Did you know that the food you eat at the negotiating table could affect how collaborative you are?  Recent research has found that ate food that needed to be shared such as chips and salsa were more cooperative and collaborative in certain circumstances than people who ate food that was served in individual servings.

Researchers at Stanford Graduate School of Business, professor Margaret Neale and doctoral student Peter Belmi found that the type of benefit you can get from negotiations conducted while eating or in the presence of food depends on the type of bargaining situation — cooperative bargaining versus competitive bargaining– and the way the food is served.  Negotiators were asked to negotiate in a competitive or cooperative negotiation and were given food — apple slices or chips and salsa.  The researchers found that the negotiators that were in a competitive negotiation while sharing food found more combined value in the negotiations than when they ate food that didn’t require sharing.  On the otherhand, negotiators in a cooperative negotiation didn’t gain any benefit from the shared food.

The results suggest that when you are dealing with a particularly competitive negotiator, looking to break an impasse, or dealing with conflict, it might be a good time to pass some appetizers or visit a restaurant where it’s common to share dishes – Spanish tapas, Ethiopian food, or Asian cuisines might be good choices. But in negotiations with someone you know well, you might pass on eating entirely or at least order your own food.

The study results serve as a reminder that negotiation advice is not “one size fits all.” Often, what works in one situation will be the wrong choice in another. Always take time to think about the potential challenges you are likely to face at the table before negotiating the process itself.  (Seeking a Win-Win Negotiation?

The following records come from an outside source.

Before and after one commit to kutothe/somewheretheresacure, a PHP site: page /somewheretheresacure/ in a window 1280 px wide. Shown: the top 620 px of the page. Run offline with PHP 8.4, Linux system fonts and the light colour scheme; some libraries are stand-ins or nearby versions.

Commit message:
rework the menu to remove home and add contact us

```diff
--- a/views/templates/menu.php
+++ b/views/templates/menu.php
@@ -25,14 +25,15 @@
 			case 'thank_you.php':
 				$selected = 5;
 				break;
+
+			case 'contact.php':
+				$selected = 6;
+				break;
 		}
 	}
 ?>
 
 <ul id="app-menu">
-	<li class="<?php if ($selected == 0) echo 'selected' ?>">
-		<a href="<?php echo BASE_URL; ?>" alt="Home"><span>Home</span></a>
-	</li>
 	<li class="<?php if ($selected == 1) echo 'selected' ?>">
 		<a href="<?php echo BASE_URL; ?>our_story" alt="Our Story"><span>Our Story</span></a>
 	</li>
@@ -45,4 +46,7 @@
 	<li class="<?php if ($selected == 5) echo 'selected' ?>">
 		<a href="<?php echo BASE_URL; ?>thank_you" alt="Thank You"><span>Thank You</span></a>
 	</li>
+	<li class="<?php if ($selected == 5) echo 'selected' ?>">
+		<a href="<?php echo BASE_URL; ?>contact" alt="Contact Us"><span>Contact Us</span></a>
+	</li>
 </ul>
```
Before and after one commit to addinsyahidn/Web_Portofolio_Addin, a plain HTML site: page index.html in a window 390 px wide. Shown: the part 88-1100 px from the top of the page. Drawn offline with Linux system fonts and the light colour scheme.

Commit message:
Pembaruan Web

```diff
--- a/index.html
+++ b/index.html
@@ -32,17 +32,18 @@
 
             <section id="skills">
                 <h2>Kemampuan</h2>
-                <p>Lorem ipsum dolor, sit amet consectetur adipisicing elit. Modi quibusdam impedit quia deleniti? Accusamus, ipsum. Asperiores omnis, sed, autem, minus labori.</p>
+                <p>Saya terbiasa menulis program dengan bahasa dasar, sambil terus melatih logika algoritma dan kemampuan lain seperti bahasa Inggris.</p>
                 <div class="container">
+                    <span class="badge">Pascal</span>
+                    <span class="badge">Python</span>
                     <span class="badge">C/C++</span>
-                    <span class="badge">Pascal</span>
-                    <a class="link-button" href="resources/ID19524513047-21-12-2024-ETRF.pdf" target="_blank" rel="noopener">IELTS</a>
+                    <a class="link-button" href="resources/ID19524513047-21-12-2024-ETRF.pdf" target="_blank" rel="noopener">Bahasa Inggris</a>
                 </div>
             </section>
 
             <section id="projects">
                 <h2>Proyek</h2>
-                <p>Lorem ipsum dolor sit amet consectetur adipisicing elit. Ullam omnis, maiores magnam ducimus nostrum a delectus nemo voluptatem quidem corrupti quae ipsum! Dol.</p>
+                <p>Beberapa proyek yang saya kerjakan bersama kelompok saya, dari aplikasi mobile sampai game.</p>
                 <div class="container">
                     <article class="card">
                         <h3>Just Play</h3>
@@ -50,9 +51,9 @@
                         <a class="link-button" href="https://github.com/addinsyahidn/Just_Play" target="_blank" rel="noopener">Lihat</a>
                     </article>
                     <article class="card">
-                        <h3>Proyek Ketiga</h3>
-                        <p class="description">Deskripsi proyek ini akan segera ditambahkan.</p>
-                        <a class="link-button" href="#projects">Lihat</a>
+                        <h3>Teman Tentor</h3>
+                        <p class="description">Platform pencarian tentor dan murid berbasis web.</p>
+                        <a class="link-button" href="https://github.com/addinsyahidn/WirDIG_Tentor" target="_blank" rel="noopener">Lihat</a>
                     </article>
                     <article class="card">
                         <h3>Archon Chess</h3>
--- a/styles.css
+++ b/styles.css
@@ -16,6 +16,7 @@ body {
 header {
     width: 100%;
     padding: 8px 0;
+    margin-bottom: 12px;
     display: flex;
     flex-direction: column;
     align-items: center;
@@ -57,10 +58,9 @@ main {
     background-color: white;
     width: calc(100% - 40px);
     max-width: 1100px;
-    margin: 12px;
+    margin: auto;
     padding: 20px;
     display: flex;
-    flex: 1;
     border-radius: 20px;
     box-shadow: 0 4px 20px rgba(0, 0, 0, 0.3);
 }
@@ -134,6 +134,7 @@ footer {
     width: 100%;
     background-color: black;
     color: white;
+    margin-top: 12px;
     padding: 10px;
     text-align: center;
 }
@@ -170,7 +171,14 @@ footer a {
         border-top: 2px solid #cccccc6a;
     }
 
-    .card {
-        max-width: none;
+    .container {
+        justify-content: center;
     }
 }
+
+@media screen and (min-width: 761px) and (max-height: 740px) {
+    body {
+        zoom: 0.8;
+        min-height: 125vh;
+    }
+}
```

Pass the Chips and Salsa, Harvard Law, Program on Negotiation Blog)

Although the advice from Harvard sounds good, it is difficult to envision how two warring parties in mediation in a competitive zero sum game somehow can get together to share bread.  Often, the parties don’t want to be in the same room, and many don’t want to share bread.  What ,however, might work is where the lawyers engage in that sharing process some time before the mediation date.  Often, the lawyers who engage in those “restaurant” mediations can find many areas of common before the clients enter the picture.  Indeed, many of those meetings can  create the foundation for the mediated settlement.  In the end, as my grandfather used to always say, sharing food and breaking bread together can create bonds and mend fences.